As this report gets covered by the media, many have their own methods on how to calculate cost per minute, including the FCC. Our analysis is consumer-simple:
To read about our methodology and issues with the FCC and other data analysis in detail: http://www.newnetworks.com/Methodteletruthsurvey.htm
We are also proposing a per-minute box on every phone bill --- imagine a customer finding out that are paying $4.50 a minute for calls.
Deregulation, Consolidation and No Competition. In 2004, AT&T, MCI, Cox and even Sprint were all selling against SBC-California, formerly Pacific Bell. Today, only Cox offers local and long distance to about 20% of customers.
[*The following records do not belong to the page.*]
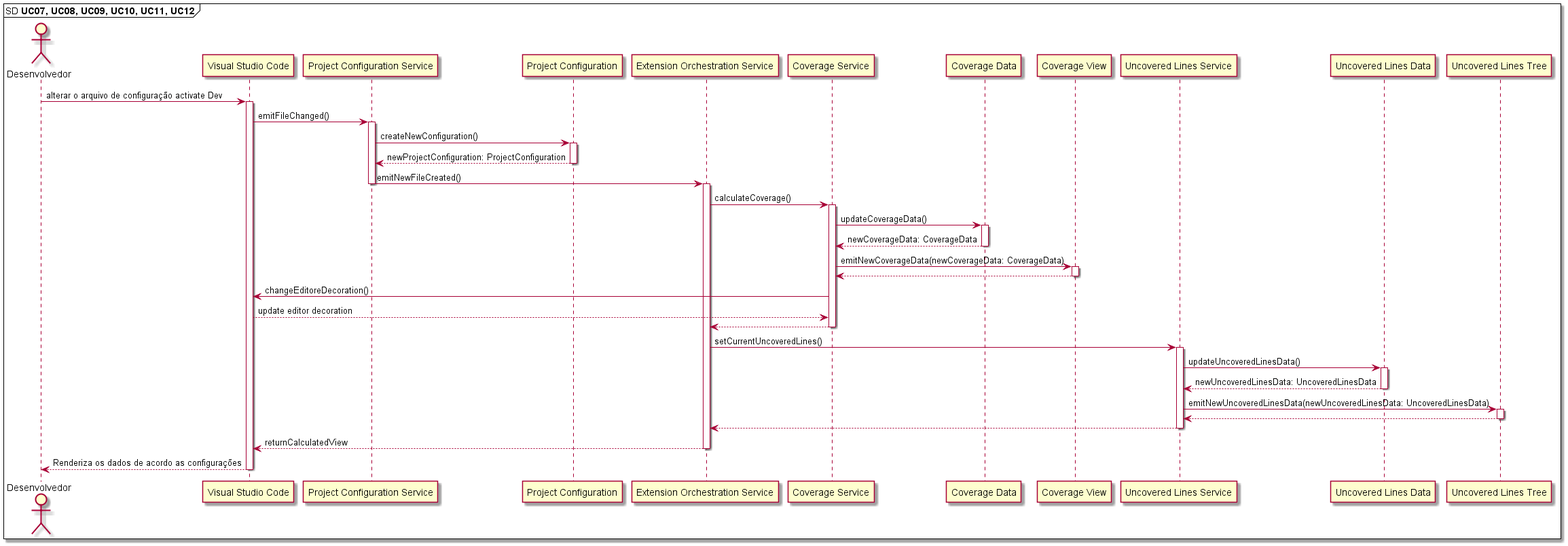
The PlantUML diagram Artefatos/Diagrama de Sequência/Imagens/SD-UC07-UC12.png in ICEI-PUC-Minas-PPLES-TI/plf-es-2022-1-tcci-5308100-dev-arthur-rocha-guilherme-oliveira, before a commit. The source it was exported from:
```plantuml
@startuml

mainframe SD **UC07, UC08, UC09, UC10, UC11, UC12**


actor       Desenvolvedor as Dev
participant "Visual Studio Code"       as VSCode
participant "Project Configuration Service" as ProjectConfigurationService
participant "Project Configuration" as ProjectConfiguration
participant "Extension Orchestration Service" as ExtensionOrchestrationService
participant "Coverage Service" as CoverageService
participant "Coverage Data" as CoverageData
participant "Coverage View" as CoverageView
participant "Uncovered Lines Service" as UncoveredLinesService
participant "Uncovered Lines Data" as UncoveredLinesData
participant "Uncovered Lines Tree" as UncoveredLinesTree

Dev -> VSCode: alterar o arquivo de configuração activate Dev
activate VSCode

VSCode -> ProjectConfigurationService: emitFileChanged()
activate ProjectConfigurationService

ProjectConfigurationService -> ProjectConfiguration: createNewConfiguration()
activate ProjectConfiguration
ProjectConfigurationService <-- ProjectConfiguration: newProjectConfiguration: ProjectConfiguration
deactivate ProjectConfiguration

ProjectConfigurationService -> ExtensionOrchestrationService: emitNewFileCreated()
deactivate ProjectConfigurationService
activate ExtensionOrchestrationService

ExtensionOrchestrationService -> CoverageService: calculateCoverage()
activate CoverageService

CoverageService -> CoverageData: updateCoverageData()
activate CoverageData

CoverageService <-- CoverageData: newCoverageData: CoverageData
deactivate CoverageData

CoverageService -> CoverageView: emitNewCoverageData(newCoverageData: CoverageData)
activate CoverageView

CoverageService <-- CoverageView
deactivate CoverageView

CoverageService -> VSCode: changeEditoreDecoration()
CoverageService <-- VSCode: update editor decoration

ExtensionOrchestrationService <-- CoverageService
deactivate CoverageService

ExtensionOrchestrationService -> UncoveredLinesService: setCurrentUncoveredLines()
activate UncoveredLinesService

UncoveredLinesService -> UncoveredLinesData: updateUncoveredLinesData()
activate UncoveredLinesData

UncoveredLinesService <-- UncoveredLinesData: newUncoveredLinesData: UncoveredLinesData
deactivate UncoveredLinesData

UncoveredLinesService -> UncoveredLinesTree: emitNewUncoveredLinesData(newUncoveredLinesData: UncoveredLinesData)
activate UncoveredLinesTree

UncoveredLinesService <-- UncoveredLinesTree
deactivate UncoveredLinesTree

ExtensionOrchestrationService <-- UncoveredLinesService
deactivate UncoveredLinesService

VSCode <-- ExtensionOrchestrationService: returnCalculatedView
deactivate ExtensionOrchestrationService

Dev <-- VSCode: Renderiza os dados de acordo as configurações
deactivate VSCode
deactivate ExtensionOrchestrationService
deactivate Dev

@enduml
```
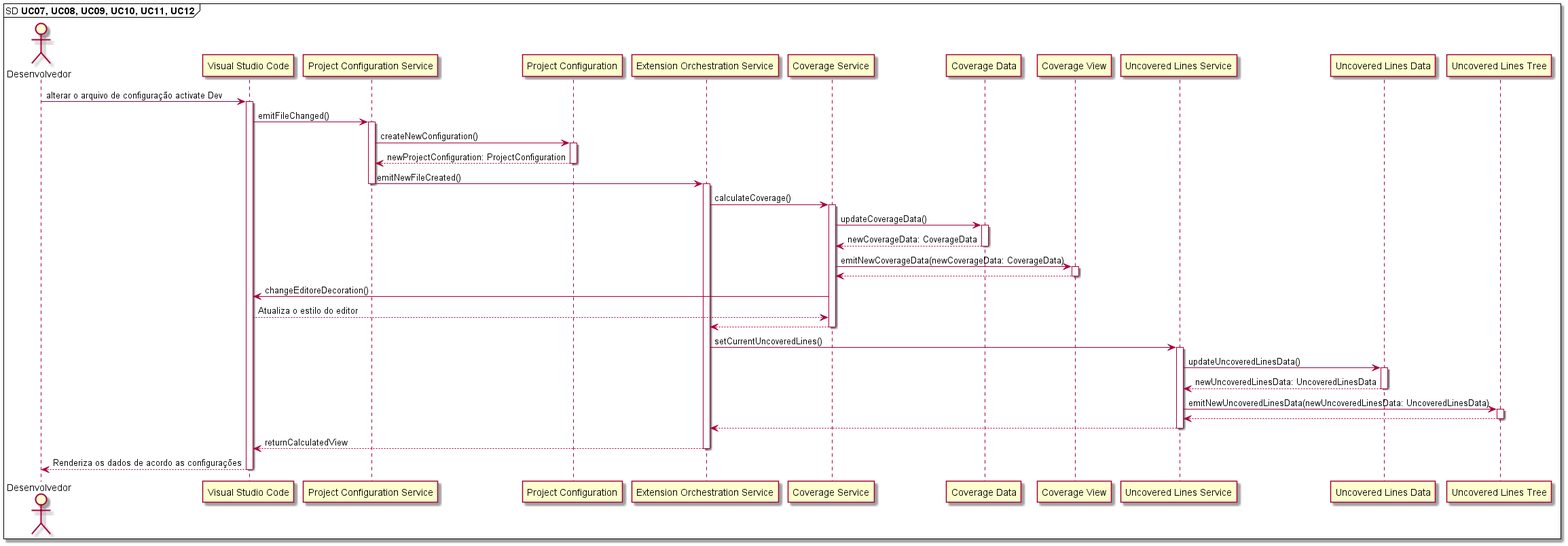
Later version of the same file.

Diff of the diagram source:
```diff
@@ -3,17 +3,17 @@
 mainframe SD **UC07, UC08, UC09, UC10, UC11, UC12**
 
 
-actor       Desenvolvedor as Dev
-participant "Visual Studio Code"       as VSCode
-participant "Project Configuration Service" as ProjectConfigurationService
-participant "Project Configuration" as ProjectConfiguration
+actor       Desenvolvedor                     as Dev
+participant "Visual Studio Code"              as VSCode
+participant "Project Configuration Service"   as ProjectConfigurationService
+participant "Project Configuration"           as ProjectConfiguration
 participant "Extension Orchestration Service" as ExtensionOrchestrationService
-participant "Coverage Service" as CoverageService
-participant "Coverage Data" as CoverageData
-participant "Coverage View" as CoverageView
-participant "Uncovered Lines Service" as UncoveredLinesService
-participant "Uncovered Lines Data" as UncoveredLinesData
-participant "Uncovered Lines Tree" as UncoveredLinesTree
+participant "Coverage Service"                as CoverageService
+participant "Coverage Data"                   as CoverageData
+participant "Coverage View"                   as CoverageView
+participant "Uncovered Lines Service"         as UncoveredLinesService
+participant "Uncovered Lines Data"            as UncoveredLinesData
+participant "Uncovered Lines Tree"            as UncoveredLinesTree
 
 Dev -> VSCode: alterar o arquivo de configuração activate Dev
 activate VSCode
@@ -46,7 +46,7 @@
 deactivate CoverageView
 
 CoverageService -> VSCode: changeEditoreDecoration()
-CoverageService <-- VSCode: update editor decoration
+CoverageService <-- VSCode: Atualiza o estilo do editor
 
 ExtensionOrchestrationService <-- CoverageService
 deactivate CoverageService
```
There are no other major players to help lower rates or explain to customers they are being gouged.
Meanwhile, the state commission has not confronted the cost increases, and simply increases local service, which is now the cornerstone of multiple revenue streams --- Local, long distance, DSL/Internet connectivity, and it can be argued wireless and sometimes satellite (DISH) as some customers get one bill with these services.
Worse, the California Public Utility Commission has 'deregulated' AT&T so much that they are detariffed'. They claim that AT&T is now a free market company, no longer a utility, and customers now get contracts instead of the traditional tariffs. All because there is serious competition.
In light of competition in the telephone marketplace by new providers, the CPUC allowed landline phone companies to detariff their service offerings and to do business in this new way to further promote competition and empower consumers in the rapidly changing telecommunications market.
What is detarrifing A landline phone company is no longer required to file tariffs with the CPUC. Instead, the company may enter into Service Agreements with consumers. These Service Agreements contain the prices, terms, and conditions for services. The telephone company must still file tariffs for basic residential telephone service (the dial tone and local service of a residential customers phone service, exclusive of special options) with the CPUC, but can detariff other types of services, such as Call Waiting, Call Forwarding, and Caller ID.
In short, in
Competition must mean there are
competitors offering service through the media that a
customer can actually get. We found no serious competition
The state never put through a
comprehensive truth-in-billing plan that would
have cleaned up some of the confusion and misrepresentation
of the carriers about the costs of services, and so, today,
were now back to the Old West every customer
for themselves. We note one bright spot are the active
consumer groups, such as UCAN and TURN in